[Records from a collection]

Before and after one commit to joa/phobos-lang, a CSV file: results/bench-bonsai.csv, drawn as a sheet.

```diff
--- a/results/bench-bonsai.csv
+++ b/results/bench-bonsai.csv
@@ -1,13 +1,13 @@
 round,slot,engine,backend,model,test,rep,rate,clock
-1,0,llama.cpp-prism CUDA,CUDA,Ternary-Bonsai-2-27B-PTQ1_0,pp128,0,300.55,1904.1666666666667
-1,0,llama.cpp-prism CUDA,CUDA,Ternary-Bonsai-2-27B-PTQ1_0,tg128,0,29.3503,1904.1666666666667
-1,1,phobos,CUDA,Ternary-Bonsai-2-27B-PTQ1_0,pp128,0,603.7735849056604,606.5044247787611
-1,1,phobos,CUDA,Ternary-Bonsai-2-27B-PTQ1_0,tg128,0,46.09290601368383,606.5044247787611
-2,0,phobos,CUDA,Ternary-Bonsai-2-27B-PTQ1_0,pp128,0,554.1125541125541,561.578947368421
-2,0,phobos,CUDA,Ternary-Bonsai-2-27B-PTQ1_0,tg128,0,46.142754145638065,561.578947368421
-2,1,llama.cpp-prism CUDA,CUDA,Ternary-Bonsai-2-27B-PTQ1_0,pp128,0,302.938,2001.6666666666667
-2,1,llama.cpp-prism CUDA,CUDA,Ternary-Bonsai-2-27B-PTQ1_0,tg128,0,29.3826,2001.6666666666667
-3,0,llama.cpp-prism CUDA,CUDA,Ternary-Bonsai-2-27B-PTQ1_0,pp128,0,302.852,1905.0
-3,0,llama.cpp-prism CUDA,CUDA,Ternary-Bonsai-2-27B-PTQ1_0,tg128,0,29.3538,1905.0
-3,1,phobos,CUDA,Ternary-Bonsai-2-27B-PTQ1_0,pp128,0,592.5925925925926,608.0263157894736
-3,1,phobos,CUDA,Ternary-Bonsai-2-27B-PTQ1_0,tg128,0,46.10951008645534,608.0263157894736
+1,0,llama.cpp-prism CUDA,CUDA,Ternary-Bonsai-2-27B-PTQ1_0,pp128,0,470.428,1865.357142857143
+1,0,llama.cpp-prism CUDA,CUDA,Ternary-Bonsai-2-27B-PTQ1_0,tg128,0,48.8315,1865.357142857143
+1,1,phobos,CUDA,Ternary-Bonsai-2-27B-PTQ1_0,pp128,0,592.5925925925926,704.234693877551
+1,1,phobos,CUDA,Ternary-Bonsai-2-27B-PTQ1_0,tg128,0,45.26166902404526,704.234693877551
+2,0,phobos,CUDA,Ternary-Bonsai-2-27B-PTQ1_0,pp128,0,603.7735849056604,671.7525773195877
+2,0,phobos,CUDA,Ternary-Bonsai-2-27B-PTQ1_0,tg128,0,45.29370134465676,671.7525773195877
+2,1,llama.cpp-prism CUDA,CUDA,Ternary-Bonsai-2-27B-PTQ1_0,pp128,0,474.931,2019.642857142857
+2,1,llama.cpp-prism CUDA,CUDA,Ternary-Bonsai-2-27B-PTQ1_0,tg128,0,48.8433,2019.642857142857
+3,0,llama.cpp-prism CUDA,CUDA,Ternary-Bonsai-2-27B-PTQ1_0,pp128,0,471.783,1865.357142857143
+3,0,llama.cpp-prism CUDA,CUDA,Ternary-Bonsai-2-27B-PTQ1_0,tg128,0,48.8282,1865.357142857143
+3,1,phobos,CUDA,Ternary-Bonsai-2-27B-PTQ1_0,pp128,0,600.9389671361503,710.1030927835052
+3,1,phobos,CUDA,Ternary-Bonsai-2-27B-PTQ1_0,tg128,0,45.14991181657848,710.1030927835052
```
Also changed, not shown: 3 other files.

### WHAT THE EXERCISE ASKS:
All lines of the data above must be repeated exactly.

### ANSWER TO THE PROBLEM:
Before and after one commit to joa/phobos-lang, a CSV file: results/bench-bonsai.csv, drawn as a sheet.

```diff
--- a/results/bench-bonsai.csv
+++ b/results/bench-bonsai.csv
@@ -1,13 +1,13 @@
 round,slot,engine,backend,model,test,rep,rate,clock
-1,0,llama.cpp-prism CUDA,CUDA,Ternary-Bonsai-2-27B-PTQ1_0,pp128,0,300.55,1904.1666666666667
-1,0,llama.cpp-prism CUDA,CUDA,Ternary-Bonsai-2-27B-PTQ1_0,tg128,0,29.3503,1904.1666666666667
-1,1,phobos,CUDA,Ternary-Bonsai-2-27B-PTQ1_0,pp128,0,603.7735849056604,606.5044247787611
-1,1,phobos,CUDA,Ternary-Bonsai-2-27B-PTQ1_0,tg128,0,46.09290601368383,606.5044247787611
-2,0,phobos,CUDA,Ternary-Bonsai-2-27B-PTQ1_0,pp128,0,554.1125541125541,561.578947368421
-2,0,phobos,CUDA,Ternary-Bonsai-2-27B-PTQ1_0,tg128,0,46.142754145638065,561.578947368421
-2,1,llama.cpp-prism CUDA,CUDA,Ternary-Bonsai-2-27B-PTQ1_0,pp128,0,302.938,2001.6666666666667
-2,1,llama.cpp-prism CUDA,CUDA,Ternary-Bonsai-2-27B-PTQ1_0,tg128,0,29.3826,2001.6666666666667
-3,0,llama.cpp-prism CUDA,CUDA,Ternary-Bonsai-2-27B-PTQ1_0,pp128,0,302.852,1905.0
-3,0,llama.cpp-prism CUDA,CUDA,Ternary-Bonsai-2-27B-PTQ1_0,tg128,0,29.3538,1905.0
-3,1,phobos,CUDA,Ternary-Bonsai-2-27B-PTQ1_0,pp128,0,592.5925925925926,608.0263157894736
-3,1,phobos,CUDA,Ternary-Bonsai-2-27B-PTQ1_0,tg128,0,46.10951008645534,608.0263157894736
+1,0,llama.cpp-prism CUDA,CUDA,Ternary-Bonsai-2-27B-PTQ1_0,pp128,0,470.428,1865.357142857143
+1,0,llama.cpp-prism CUDA,CUDA,Ternary-Bonsai-2-27B-PTQ1_0,tg128,0,48.8315,1865.357142857143
+1,1,phobos,CUDA,Ternary-Bonsai-2-27B-PTQ1_0,pp128,0,592.5925925925926,704.234693877551
+1,1,phobos,CUDA,Ternary-Bonsai-2-27B-PTQ1_0,tg128,0,45.26166902404526,704.234693877551
+2,0,phobos,CUDA,Ternary-Bonsai-2-27B-PTQ1_0,pp128,0,603.7735849056604,671.7525773195877
+2,0,phobos,CUDA,Ternary-Bonsai-2-27B-PTQ1_0,tg128,0,45.29370134465676,671.7525773195877
+2,1,llama.cpp-prism CUDA,CUDA,Ternary-Bonsai-2-27B-PTQ1_0,pp128,0,474.931,2019.642857142857
+2,1,llama.cpp-prism CUDA,CUDA,Ternary-Bonsai-2-27B-PTQ1_0,tg128,0,48.8433,2019.642857142857
+3,0,llama.cpp-prism CUDA,CUDA,Ternary-Bonsai-2-27B-PTQ1_0,pp128,0,471.783,1865.357142857143
+3,0,llama.cpp-prism CUDA,CUDA,Ternary-Bonsai-2-27B-PTQ1_0,tg128,0,48.8282,1865.357142857143
+3,1,phobos,CUDA,Ternary-Bonsai-2-27B-PTQ1_0,pp128,0,600.9389671361503,710.1030927835052
+3,1,phobos,CUDA,Ternary-Bonsai-2-27B-PTQ1_0,tg128,0,45.14991181657848,710.1030927835052
```
Also changed, not shown: 3 other files.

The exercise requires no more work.